■ Directions for this task: Lines with "directly": please show every one of them from the listing below.
::::
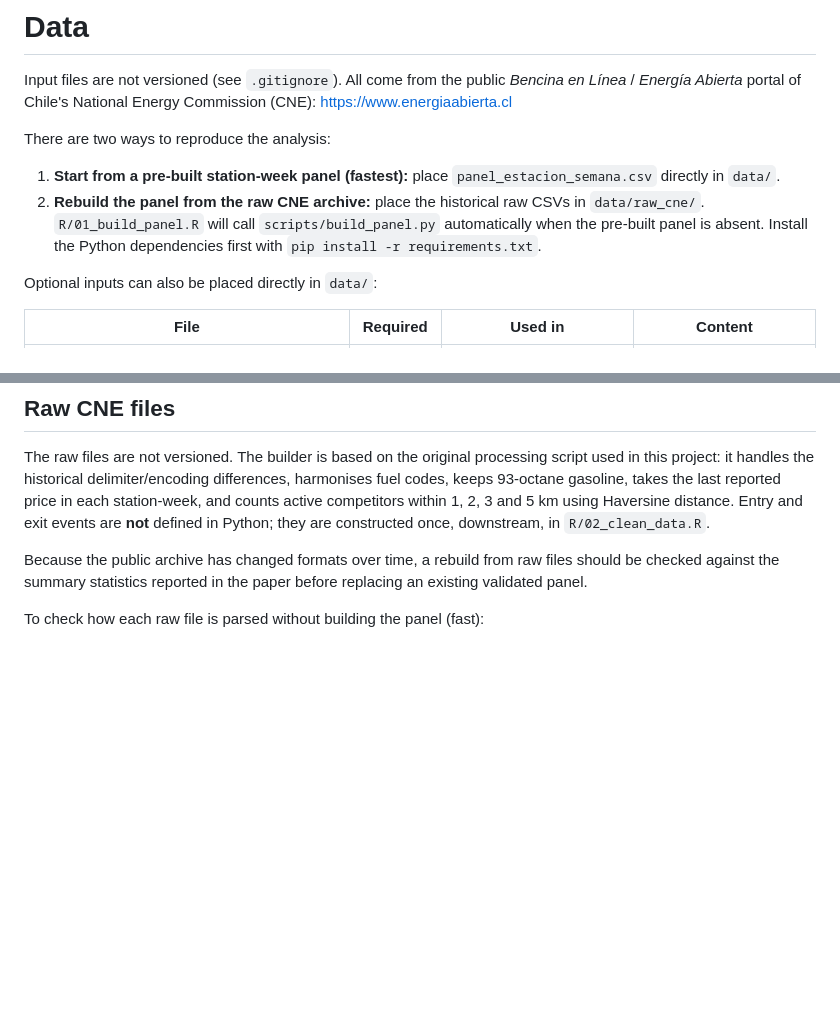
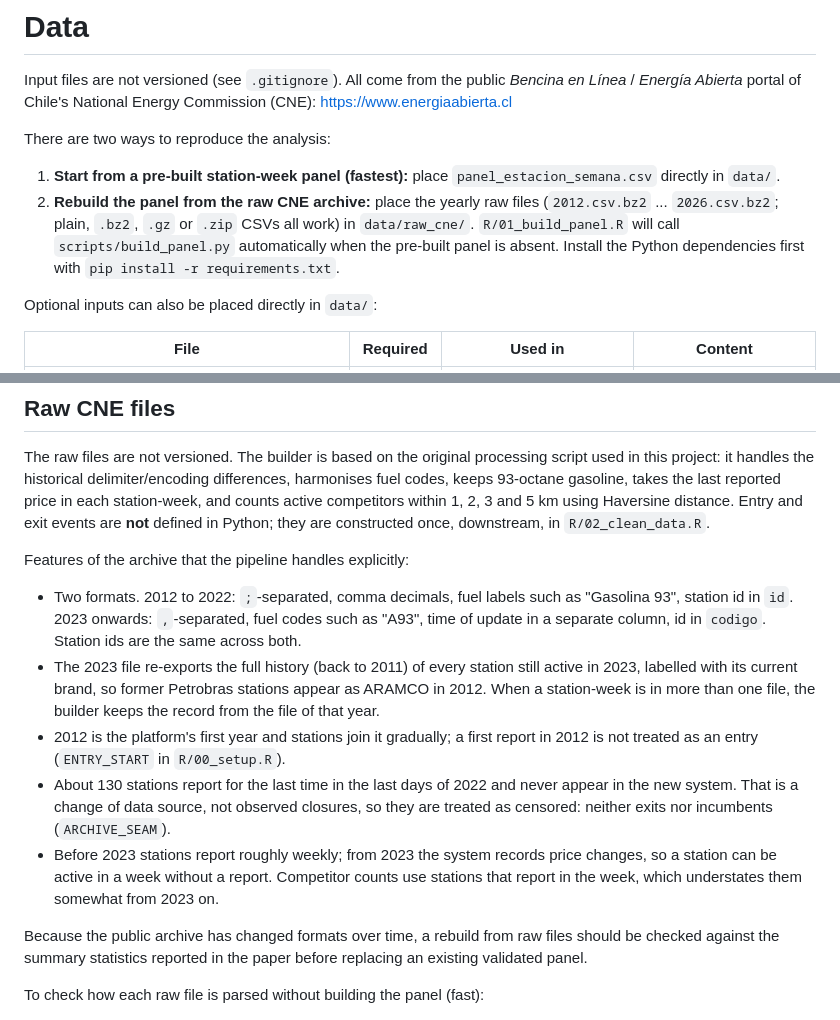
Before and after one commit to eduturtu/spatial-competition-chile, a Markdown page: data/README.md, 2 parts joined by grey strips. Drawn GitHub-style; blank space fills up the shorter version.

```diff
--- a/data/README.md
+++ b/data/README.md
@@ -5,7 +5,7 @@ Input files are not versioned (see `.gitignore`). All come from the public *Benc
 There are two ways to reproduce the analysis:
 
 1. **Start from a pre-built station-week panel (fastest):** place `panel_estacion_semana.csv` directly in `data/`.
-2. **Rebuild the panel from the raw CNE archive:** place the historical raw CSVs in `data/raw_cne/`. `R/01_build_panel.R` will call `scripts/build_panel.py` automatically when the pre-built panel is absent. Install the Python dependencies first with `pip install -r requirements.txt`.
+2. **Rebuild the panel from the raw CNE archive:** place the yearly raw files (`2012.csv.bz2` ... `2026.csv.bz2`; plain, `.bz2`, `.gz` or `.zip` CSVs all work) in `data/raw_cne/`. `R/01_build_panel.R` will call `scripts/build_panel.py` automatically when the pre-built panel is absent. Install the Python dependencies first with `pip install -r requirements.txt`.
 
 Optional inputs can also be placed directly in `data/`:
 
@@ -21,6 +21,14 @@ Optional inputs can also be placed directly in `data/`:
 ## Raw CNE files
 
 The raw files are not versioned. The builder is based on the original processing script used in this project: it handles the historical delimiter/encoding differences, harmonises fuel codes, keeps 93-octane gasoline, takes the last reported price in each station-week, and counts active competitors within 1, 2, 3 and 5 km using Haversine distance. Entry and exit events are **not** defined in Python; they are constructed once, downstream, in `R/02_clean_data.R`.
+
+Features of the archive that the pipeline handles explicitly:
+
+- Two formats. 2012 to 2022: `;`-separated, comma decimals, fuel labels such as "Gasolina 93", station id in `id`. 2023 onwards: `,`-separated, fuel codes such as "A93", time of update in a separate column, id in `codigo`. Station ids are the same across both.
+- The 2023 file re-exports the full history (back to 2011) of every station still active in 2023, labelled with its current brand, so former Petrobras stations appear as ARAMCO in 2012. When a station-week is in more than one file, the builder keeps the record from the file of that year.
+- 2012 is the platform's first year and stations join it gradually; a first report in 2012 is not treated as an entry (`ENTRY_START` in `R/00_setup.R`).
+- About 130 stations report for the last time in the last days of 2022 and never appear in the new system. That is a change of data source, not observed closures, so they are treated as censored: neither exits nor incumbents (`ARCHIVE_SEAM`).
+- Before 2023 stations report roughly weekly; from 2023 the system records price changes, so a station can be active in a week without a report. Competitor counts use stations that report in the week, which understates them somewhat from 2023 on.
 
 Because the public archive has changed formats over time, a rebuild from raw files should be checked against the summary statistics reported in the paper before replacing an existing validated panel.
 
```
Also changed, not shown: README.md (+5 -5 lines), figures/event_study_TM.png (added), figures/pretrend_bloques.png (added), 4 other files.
::::
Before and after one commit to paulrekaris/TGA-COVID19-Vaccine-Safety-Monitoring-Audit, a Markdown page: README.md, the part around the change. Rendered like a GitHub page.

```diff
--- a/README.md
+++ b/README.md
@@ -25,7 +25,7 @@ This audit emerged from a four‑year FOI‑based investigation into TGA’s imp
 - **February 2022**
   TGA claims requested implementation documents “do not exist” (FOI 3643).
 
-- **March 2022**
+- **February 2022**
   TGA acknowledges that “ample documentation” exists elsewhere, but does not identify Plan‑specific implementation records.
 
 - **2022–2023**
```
::::
■ Answer section:
 1. **Start from a pre-built station-week panel (fastest):** place `panel_estacion_semana.csv` directly in `data/`.
 Optional inputs can also be placed directly in `data/`:
@@ -21,6 +21,14 @@ Optional inputs can also be placed directly in `data/`:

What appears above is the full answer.